Labour pain is described as a complex, subjective and multidimensional experience characterized by severe pain. Usually, labour is divided into three stages. The first stage is defined as the beginning of regular uterine contractions until cervical dilatation is completed. The second stage is from the end of the first stage until the delivery of the fetus, and the third stage continues until the placenta and membranes have been discharged. During the first stage the pain is mainly visceral and mediated by the T10-L1 segments of the spine, while during the second stage, an additional somatic component is present, mediated by the S1-S4 segments of the spine.
KeywordsEpidural Analgesia Fetal Heart Rate Labour Pain Labour Analgesia Motor Blockade
Unable to display preview. Download preview PDF.
- 3.Task Force on Obstetrical Analgesia (1993) A report by the American Society of Anesthesiologists. Practical Guidelines for Obstetrical AnesthesiaGoogle Scholar

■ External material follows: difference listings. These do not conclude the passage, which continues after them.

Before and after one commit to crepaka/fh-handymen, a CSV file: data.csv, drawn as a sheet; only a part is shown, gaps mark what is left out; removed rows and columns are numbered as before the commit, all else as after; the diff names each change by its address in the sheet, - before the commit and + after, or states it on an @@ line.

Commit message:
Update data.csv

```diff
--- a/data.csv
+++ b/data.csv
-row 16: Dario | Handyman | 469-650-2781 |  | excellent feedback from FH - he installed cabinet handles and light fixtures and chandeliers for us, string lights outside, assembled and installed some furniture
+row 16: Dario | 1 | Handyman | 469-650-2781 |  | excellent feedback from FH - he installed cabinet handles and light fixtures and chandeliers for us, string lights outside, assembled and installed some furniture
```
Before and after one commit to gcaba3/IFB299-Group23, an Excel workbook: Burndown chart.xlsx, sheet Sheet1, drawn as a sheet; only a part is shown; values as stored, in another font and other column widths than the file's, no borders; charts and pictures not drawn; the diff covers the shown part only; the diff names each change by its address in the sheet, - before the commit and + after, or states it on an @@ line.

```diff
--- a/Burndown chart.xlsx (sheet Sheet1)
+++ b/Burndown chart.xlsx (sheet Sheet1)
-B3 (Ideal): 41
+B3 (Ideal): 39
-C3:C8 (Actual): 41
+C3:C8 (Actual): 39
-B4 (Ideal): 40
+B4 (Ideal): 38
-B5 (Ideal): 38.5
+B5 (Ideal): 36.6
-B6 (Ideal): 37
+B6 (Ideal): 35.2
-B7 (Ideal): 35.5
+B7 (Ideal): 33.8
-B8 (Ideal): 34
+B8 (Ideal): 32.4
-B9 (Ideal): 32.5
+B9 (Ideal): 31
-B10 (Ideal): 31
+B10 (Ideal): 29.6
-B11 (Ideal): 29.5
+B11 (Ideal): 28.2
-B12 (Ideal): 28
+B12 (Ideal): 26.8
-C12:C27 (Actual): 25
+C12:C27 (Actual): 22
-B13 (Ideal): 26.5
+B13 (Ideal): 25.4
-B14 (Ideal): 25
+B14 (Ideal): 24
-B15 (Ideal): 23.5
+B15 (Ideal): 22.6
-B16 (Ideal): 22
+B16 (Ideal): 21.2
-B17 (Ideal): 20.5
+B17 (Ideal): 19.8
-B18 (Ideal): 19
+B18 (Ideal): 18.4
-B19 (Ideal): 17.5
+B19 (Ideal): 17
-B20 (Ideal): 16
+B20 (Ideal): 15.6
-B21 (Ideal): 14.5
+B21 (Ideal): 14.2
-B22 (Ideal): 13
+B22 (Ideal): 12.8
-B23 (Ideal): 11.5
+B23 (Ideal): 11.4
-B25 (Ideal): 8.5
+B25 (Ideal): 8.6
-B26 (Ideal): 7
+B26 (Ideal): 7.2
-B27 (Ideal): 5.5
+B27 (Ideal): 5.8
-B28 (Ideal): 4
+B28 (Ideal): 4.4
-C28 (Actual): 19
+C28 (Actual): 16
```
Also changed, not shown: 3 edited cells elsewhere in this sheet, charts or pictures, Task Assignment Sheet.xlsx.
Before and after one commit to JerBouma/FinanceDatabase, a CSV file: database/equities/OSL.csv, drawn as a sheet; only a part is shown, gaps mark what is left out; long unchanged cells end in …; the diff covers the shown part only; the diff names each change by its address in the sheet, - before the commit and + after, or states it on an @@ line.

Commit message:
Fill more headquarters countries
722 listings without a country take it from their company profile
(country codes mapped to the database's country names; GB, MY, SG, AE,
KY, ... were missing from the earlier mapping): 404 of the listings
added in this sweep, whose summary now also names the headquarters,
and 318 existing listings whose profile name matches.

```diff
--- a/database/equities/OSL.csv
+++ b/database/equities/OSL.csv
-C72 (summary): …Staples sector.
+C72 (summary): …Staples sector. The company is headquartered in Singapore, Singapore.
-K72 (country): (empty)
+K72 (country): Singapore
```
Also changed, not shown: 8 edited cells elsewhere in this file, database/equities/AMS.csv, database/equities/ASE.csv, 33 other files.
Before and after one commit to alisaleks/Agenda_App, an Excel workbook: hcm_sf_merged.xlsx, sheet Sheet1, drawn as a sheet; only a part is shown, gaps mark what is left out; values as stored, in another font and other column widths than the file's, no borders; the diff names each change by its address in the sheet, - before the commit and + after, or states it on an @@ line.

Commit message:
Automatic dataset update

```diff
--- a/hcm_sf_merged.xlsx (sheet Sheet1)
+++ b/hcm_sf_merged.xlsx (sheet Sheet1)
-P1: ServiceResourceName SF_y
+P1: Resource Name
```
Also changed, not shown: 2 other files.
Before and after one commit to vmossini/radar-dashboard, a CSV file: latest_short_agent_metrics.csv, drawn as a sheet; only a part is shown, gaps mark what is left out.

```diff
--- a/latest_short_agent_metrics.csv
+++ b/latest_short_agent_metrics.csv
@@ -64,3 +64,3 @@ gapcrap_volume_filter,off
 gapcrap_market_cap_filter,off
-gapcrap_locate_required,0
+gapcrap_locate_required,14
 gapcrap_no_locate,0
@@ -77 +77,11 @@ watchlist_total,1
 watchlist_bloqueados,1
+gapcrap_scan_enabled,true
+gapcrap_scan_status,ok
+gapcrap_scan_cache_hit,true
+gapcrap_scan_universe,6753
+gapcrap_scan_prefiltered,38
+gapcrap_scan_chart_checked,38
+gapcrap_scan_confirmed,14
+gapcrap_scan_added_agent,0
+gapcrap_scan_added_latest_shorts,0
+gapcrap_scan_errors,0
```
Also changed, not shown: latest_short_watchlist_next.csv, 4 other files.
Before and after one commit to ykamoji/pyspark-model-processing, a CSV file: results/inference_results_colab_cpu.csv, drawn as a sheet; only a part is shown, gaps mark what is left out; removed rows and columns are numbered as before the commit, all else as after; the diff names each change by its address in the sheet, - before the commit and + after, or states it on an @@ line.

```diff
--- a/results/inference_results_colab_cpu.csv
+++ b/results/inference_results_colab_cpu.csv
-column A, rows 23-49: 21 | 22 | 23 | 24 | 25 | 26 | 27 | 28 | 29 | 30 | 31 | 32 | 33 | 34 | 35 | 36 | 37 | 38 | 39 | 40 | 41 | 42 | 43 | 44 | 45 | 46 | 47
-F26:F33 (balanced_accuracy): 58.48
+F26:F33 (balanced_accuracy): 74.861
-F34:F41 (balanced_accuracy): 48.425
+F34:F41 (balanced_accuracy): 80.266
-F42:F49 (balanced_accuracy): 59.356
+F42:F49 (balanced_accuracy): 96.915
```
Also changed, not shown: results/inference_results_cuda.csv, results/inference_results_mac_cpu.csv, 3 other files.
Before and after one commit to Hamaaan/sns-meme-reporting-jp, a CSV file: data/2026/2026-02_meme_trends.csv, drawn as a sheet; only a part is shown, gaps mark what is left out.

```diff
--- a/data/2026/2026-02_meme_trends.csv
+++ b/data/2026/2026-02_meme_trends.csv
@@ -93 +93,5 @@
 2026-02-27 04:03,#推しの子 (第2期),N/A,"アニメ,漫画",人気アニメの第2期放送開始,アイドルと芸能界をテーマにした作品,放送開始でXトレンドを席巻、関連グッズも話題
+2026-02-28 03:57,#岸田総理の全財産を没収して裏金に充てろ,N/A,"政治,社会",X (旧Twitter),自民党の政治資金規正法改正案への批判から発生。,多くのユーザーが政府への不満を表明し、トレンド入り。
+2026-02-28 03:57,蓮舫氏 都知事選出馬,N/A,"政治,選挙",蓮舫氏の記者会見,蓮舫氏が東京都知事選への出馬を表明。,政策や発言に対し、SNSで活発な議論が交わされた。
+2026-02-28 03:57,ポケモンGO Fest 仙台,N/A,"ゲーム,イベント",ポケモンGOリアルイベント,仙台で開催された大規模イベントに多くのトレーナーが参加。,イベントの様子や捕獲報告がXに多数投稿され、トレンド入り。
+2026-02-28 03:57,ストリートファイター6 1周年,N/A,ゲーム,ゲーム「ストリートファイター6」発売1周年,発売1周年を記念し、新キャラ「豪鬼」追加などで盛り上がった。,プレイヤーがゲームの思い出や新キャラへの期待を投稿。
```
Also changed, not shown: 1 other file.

- 4.Anim-Somuah M, Smyth R, Howell CJ (2005) Epidural versus non-epidural or no analgesia in labour [review]. Cochrane Database Syst Rev issue 4, art no CD000331. DOI: 10.1002/14651858.CD000331.pub2Google Scholar